(Source records)
━━━━━━━━━━━━━━━━━━━━━━━━━━━━━━

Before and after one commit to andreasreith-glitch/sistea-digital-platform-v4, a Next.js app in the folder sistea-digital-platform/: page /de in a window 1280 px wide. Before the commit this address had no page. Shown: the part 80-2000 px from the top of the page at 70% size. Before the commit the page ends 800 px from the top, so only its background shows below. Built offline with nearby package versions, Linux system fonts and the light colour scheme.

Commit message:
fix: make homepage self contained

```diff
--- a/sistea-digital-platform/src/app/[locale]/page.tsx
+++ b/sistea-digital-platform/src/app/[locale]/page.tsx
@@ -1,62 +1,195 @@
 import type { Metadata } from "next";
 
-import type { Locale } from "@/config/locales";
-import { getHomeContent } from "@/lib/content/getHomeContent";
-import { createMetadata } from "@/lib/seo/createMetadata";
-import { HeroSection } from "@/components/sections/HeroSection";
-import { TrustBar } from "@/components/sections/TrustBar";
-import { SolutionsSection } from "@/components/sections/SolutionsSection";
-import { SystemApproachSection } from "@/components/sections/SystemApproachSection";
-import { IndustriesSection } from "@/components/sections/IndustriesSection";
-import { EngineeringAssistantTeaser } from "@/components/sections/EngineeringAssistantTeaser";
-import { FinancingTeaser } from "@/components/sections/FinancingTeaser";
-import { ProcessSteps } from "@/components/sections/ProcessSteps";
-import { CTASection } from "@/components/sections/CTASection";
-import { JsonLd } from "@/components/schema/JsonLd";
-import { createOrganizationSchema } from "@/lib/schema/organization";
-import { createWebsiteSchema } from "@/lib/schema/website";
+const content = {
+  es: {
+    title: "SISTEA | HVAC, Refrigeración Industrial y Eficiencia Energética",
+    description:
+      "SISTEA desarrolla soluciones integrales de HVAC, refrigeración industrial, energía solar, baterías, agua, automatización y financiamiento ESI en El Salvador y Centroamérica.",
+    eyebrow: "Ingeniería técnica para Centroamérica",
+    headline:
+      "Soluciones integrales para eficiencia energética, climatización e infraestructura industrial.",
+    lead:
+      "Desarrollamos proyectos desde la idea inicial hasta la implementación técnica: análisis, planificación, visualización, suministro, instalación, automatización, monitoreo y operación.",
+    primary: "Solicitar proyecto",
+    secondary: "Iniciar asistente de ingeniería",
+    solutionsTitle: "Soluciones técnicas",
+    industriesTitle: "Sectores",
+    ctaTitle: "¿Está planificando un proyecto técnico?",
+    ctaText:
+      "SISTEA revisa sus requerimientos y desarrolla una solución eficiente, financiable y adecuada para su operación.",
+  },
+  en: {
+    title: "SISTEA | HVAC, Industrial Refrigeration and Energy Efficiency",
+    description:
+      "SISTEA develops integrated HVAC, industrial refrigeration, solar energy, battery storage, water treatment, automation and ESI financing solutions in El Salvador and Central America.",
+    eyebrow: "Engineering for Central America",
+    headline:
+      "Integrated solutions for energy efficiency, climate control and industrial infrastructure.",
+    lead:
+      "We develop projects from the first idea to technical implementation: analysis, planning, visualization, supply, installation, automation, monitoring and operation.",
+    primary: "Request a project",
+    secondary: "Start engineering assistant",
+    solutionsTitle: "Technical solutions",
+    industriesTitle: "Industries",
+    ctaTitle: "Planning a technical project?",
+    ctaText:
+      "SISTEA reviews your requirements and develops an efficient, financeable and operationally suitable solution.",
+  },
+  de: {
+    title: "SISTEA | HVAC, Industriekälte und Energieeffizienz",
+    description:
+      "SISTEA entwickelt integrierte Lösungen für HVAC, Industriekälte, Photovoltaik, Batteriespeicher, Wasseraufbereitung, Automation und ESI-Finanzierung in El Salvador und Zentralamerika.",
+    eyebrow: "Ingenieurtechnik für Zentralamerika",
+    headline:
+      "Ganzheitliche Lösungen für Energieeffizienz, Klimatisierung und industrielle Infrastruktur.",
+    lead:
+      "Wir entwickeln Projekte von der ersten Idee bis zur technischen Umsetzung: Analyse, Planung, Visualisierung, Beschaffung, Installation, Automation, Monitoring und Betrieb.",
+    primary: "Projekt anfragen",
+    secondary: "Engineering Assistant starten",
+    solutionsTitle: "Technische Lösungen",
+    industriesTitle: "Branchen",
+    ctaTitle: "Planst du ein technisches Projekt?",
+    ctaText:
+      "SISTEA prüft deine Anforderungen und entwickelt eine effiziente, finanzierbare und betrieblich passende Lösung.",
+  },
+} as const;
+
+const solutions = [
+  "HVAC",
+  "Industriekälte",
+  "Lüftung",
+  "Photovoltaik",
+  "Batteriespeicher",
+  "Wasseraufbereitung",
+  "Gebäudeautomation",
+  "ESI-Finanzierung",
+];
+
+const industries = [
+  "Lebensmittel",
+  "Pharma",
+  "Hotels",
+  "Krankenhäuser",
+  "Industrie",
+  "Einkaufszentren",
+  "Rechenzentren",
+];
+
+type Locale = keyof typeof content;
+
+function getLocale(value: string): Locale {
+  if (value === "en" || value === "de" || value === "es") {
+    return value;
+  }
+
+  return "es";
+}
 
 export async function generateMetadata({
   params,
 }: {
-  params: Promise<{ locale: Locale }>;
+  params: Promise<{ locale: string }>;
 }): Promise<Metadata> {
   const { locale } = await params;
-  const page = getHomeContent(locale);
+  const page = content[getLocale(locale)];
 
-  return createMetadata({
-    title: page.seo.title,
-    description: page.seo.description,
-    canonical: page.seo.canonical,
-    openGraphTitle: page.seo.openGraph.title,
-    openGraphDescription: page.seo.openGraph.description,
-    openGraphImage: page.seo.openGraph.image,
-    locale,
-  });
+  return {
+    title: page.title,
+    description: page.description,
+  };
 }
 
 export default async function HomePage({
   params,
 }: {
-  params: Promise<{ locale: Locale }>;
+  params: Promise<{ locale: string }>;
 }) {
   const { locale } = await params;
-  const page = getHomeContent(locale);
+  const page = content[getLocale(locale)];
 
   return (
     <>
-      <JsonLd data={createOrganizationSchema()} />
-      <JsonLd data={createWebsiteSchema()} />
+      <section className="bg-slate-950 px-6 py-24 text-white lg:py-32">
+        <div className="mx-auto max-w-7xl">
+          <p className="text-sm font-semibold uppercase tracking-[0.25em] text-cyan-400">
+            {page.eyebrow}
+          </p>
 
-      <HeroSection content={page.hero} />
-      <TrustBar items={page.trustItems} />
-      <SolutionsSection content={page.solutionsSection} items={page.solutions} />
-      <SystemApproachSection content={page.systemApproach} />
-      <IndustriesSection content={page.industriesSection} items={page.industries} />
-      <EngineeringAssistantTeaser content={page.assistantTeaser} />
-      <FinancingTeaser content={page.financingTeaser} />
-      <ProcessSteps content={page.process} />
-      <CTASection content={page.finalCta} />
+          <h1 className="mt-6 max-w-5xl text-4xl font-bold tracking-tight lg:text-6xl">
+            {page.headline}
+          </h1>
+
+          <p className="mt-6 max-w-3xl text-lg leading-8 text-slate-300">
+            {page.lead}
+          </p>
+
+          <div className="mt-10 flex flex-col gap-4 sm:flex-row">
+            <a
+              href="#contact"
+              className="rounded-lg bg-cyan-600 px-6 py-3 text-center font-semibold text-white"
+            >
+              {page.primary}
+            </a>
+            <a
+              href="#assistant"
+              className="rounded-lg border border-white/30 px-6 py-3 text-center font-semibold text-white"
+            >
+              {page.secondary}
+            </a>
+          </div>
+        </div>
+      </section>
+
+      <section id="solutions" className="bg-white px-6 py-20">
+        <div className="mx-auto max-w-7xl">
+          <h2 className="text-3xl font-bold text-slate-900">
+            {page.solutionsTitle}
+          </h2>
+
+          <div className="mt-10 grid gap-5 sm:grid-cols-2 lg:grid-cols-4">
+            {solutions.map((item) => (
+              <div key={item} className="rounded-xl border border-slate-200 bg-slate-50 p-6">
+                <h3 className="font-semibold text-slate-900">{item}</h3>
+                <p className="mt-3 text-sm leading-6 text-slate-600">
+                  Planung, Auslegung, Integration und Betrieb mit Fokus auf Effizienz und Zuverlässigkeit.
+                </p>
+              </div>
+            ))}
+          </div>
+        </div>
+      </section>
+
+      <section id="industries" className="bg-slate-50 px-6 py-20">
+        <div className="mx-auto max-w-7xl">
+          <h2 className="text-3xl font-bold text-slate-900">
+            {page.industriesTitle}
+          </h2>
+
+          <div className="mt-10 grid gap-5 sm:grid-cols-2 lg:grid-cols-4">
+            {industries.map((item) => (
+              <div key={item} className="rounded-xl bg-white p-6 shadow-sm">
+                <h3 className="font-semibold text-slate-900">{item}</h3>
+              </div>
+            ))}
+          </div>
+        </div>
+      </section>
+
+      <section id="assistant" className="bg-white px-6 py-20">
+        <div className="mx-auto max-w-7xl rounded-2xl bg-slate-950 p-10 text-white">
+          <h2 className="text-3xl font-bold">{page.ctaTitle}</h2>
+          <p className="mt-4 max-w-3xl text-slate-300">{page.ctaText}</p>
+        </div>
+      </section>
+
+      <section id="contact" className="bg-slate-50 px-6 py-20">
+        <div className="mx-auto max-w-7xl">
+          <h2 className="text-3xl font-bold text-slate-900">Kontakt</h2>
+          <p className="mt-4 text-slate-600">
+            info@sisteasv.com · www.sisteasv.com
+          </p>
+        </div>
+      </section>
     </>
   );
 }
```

━━━━━━━━━━━━━━━━━━━━━━━━━━━━━━

» **TO DO**: Copy every line of the entries above in which "sections" occurs.

» **EXERCISE RESULT**:
-import { HeroSection } from "@/components/sections/HeroSection";
-import { TrustBar } from "@/components/sections/TrustBar";
-import { SolutionsSection } from "@/components/sections/SolutionsSection";
-import { SystemApproachSection } from "@/components/sections/SystemApproachSection";
-import { IndustriesSection } from "@/components/sections/IndustriesSection";
-import { EngineeringAssistantTeaser } from "@/components/sections/EngineeringAssistantTeaser";
-import { FinancingTeaser } from "@/components/sections/FinancingTeaser";
-import { ProcessSteps } from "@/components/sections/ProcessSteps";
-import { CTASection } from "@/components/sections/CTASection";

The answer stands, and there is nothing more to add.